Problem statement —
As you look over the data below, please find each line where the word "文字色を反転" appears, then copy it.

-- Opening Marker --

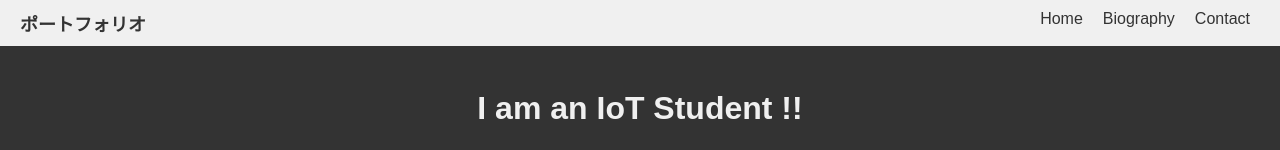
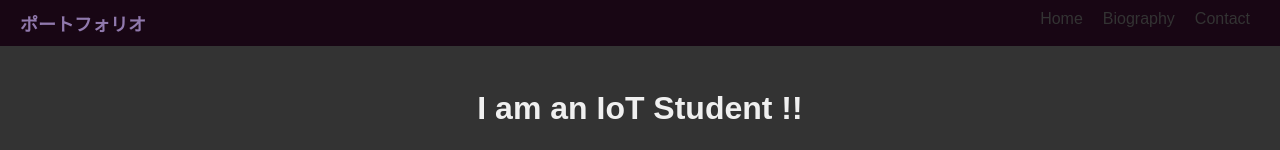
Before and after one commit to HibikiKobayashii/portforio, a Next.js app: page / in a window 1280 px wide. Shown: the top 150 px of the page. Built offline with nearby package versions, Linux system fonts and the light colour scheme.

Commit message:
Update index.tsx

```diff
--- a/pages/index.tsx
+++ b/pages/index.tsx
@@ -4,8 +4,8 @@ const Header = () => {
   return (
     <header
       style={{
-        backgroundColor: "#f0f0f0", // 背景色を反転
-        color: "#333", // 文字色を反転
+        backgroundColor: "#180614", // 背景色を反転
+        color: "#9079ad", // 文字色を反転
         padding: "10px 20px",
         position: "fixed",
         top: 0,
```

-- Closing Marker --

Solution for this exercise —
-        color: "#333", // 文字色を反転
+        color: "#9079ad", // 文字色を反転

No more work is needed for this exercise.